H. F. Ladd and E. B. Fiske
Journal of Policy Analysis and Management, vol. 20, 2001, p. 43-46
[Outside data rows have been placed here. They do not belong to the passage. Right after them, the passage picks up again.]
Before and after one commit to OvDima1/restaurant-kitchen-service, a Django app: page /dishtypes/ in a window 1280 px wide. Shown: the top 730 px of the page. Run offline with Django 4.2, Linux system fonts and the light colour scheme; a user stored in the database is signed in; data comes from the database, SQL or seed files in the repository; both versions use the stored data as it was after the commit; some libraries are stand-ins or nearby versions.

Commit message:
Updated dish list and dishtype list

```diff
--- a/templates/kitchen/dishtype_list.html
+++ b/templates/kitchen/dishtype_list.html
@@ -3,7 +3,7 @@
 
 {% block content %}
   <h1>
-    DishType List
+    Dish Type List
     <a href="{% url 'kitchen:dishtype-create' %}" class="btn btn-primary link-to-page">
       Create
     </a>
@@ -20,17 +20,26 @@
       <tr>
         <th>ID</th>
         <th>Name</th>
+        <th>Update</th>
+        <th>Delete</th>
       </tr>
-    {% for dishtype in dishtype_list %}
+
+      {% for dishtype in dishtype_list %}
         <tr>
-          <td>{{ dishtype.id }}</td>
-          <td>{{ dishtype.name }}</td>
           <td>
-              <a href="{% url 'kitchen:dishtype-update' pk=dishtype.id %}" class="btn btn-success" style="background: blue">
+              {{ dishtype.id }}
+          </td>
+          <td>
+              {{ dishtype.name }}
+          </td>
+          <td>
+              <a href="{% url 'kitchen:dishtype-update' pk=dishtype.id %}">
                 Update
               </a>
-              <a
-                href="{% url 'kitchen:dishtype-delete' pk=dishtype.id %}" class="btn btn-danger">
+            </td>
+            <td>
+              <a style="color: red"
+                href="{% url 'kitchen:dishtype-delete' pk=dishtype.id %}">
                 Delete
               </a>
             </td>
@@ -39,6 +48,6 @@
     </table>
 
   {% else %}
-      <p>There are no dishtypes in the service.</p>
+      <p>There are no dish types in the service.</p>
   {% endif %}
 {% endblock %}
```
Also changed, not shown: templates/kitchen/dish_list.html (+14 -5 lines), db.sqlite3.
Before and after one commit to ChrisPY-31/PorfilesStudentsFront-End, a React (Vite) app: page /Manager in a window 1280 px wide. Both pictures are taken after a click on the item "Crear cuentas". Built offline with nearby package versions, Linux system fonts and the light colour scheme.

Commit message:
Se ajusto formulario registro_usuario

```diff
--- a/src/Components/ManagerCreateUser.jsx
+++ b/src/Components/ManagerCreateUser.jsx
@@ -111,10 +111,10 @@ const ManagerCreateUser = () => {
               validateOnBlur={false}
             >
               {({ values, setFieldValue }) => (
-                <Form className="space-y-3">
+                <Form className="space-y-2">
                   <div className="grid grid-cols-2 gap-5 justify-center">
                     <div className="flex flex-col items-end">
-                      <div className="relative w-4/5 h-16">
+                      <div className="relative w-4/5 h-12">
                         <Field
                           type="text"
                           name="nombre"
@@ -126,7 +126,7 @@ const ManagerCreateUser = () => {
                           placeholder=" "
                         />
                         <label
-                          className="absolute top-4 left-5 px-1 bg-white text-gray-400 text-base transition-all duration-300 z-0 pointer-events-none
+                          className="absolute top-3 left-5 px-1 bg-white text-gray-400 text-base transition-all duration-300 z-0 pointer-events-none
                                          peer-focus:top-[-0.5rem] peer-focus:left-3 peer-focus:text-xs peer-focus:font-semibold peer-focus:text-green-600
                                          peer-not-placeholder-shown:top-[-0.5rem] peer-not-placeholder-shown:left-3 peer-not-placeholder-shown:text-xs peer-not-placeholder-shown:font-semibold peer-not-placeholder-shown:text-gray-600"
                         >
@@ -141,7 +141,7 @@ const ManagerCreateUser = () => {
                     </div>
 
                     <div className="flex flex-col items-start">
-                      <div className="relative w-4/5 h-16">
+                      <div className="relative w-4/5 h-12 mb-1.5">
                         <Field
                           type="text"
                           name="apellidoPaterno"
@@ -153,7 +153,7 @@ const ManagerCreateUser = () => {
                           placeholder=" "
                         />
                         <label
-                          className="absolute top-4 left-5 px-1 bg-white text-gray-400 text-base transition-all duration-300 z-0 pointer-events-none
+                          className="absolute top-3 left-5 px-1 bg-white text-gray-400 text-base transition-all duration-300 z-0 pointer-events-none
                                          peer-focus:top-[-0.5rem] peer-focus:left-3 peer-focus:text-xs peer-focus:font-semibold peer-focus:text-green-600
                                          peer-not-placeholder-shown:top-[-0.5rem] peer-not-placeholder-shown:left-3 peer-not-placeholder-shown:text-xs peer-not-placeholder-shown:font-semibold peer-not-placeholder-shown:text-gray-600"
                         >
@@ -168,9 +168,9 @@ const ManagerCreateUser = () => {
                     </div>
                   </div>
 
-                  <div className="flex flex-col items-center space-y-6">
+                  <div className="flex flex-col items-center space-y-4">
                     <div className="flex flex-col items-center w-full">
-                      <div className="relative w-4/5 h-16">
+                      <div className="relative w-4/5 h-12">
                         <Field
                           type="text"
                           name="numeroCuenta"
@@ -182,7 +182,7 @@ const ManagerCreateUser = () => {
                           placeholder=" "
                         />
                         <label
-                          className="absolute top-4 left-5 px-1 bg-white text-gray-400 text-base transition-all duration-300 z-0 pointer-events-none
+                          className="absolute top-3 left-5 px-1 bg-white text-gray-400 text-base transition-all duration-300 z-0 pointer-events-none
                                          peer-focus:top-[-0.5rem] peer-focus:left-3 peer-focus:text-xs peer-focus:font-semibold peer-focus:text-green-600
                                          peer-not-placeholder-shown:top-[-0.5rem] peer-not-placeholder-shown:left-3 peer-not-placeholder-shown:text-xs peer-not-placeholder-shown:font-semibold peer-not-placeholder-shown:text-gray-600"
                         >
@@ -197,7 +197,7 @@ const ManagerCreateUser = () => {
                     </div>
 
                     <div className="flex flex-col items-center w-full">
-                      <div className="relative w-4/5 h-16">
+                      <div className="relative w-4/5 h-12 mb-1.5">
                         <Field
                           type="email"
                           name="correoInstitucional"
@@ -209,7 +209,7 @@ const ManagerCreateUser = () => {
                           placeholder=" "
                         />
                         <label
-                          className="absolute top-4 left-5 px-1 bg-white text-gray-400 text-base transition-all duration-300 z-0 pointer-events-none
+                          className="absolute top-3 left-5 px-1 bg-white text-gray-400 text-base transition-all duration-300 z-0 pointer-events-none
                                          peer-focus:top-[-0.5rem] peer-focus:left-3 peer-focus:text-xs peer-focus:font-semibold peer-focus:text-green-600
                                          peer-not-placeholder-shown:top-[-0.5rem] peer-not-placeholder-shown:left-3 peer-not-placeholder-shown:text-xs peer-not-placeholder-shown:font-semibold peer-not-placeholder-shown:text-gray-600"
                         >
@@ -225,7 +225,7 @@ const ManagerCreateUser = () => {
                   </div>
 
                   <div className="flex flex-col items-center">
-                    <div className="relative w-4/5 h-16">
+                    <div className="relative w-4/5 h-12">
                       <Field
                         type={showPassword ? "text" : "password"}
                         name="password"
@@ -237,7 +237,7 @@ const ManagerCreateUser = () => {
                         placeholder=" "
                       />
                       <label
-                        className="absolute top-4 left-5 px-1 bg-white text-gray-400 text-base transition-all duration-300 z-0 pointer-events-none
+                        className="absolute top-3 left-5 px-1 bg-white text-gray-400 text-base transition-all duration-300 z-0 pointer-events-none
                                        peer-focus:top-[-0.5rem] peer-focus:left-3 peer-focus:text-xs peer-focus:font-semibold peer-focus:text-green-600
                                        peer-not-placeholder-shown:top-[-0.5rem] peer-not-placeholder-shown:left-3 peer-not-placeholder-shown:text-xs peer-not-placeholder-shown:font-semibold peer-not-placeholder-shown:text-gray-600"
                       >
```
Article examines how New Zealand's system of parental choice of schools played out in that country's three major urban areas with particular emphasis on sorting students by ethnic and socio-economic status. Analysis shows that schools with large initial proportions of minorities were at a clear disadvantage in the educational market place relative to other schools and that the effect was to generate a system in which gaps between "successful" and "unsuccessful" schools became wider.